**Exercise objective**
Your answer must be the records below, printed exactly.

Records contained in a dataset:
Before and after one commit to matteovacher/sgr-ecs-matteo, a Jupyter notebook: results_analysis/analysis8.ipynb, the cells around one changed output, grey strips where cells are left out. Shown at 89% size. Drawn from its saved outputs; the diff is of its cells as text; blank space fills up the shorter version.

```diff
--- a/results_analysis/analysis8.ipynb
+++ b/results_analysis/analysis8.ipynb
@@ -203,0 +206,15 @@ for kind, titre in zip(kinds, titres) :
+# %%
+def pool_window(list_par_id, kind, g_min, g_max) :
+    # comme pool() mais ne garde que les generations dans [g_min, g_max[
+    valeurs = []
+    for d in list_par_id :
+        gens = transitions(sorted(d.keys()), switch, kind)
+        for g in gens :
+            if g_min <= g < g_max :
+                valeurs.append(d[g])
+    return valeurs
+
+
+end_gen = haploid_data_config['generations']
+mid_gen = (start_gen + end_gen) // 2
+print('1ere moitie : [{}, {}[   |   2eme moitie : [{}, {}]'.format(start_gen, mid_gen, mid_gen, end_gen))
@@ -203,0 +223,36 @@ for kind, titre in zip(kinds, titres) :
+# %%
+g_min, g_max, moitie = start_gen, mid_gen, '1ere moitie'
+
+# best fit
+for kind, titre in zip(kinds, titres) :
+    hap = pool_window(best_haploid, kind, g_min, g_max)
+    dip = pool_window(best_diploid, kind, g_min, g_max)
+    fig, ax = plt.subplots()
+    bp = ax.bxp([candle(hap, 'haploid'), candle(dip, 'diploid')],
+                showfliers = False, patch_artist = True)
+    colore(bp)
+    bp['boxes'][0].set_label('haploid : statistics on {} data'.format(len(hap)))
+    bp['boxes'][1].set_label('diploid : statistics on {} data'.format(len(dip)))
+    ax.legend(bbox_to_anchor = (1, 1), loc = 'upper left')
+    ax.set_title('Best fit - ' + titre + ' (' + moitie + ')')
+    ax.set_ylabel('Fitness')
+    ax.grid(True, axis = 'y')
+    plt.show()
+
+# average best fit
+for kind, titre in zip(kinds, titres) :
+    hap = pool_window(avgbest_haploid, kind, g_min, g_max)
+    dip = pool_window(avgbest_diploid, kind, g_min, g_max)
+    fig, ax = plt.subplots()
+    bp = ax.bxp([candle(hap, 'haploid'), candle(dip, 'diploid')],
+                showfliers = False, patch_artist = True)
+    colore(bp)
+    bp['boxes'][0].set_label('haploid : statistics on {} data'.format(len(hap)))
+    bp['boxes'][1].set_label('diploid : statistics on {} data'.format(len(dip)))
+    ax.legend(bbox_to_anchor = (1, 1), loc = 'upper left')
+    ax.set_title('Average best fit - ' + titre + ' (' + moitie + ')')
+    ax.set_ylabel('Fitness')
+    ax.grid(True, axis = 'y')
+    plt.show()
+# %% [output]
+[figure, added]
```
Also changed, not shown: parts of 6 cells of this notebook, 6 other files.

**Finished task**
Before and after one commit to matteovacher/sgr-ecs-matteo, a Jupyter notebook: results_analysis/analysis8.ipynb, the cells around one changed output, grey strips where cells are left out. Shown at 89% size. Drawn from its saved outputs; the diff is of its cells as text; blank space fills up the shorter version.

```diff
--- a/results_analysis/analysis8.ipynb
+++ b/results_analysis/analysis8.ipynb
@@ -203,0 +206,15 @@ for kind, titre in zip(kinds, titres) :
+# %%
+def pool_window(list_par_id, kind, g_min, g_max) :
+    # comme pool() mais ne garde que les generations dans [g_min, g_max[
+    valeurs = []
+    for d in list_par_id :
+        gens = transitions(sorted(d.keys()), switch, kind)
+        for g in gens :
+            if g_min <= g < g_max :
+                valeurs.append(d[g])
+    return valeurs
+
+
+end_gen = haploid_data_config['generations']
+mid_gen = (start_gen + end_gen) // 2
+print('1ere moitie : [{}, {}[   |   2eme moitie : [{}, {}]'.format(start_gen, mid_gen, mid_gen, end_gen))
@@ -203,0 +223,36 @@ for kind, titre in zip(kinds, titres) :
+# %%
+g_min, g_max, moitie = start_gen, mid_gen, '1ere moitie'
+
+# best fit
+for kind, titre in zip(kinds, titres) :
+    hap = pool_window(best_haploid, kind, g_min, g_max)
+    dip = pool_window(best_diploid, kind, g_min, g_max)
+    fig, ax = plt.subplots()
+    bp = ax.bxp([candle(hap, 'haploid'), candle(dip, 'diploid')],
+                showfliers = False, patch_artist = True)
+    colore(bp)
+    bp['boxes'][0].set_label('haploid : statistics on {} data'.format(len(hap)))
+    bp['boxes'][1].set_label('diploid : statistics on {} data'.format(len(dip)))
+    ax.legend(bbox_to_anchor = (1, 1), loc = 'upper left')
+    ax.set_title('Best fit - ' + titre + ' (' + moitie + ')')
+    ax.set_ylabel('Fitness')
+    ax.grid(True, axis = 'y')
+    plt.show()
+
+# average best fit
+for kind, titre in zip(kinds, titres) :
+    hap = pool_window(avgbest_haploid, kind, g_min, g_max)
+    dip = pool_window(avgbest_diploid, kind, g_min, g_max)
+    fig, ax = plt.subplots()
+    bp = ax.bxp([candle(hap, 'haploid'), candle(dip, 'diploid')],
+                showfliers = False, patch_artist = True)
+    colore(bp)
+    bp['boxes'][0].set_label('haploid : statistics on {} data'.format(len(hap)))
+    bp['boxes'][1].set_label('diploid : statistics on {} data'.format(len(dip)))
+    ax.legend(bbox_to_anchor = (1, 1), loc = 'upper left')
+    ax.set_title('Average best fit - ' + titre + ' (' + moitie + ')')
+    ax.set_ylabel('Fitness')
+    ax.grid(True, axis = 'y')
+    plt.show()
+# %% [output]
+[figure, added]
```
Also changed, not shown: parts of 6 cells of this notebook, 6 other files.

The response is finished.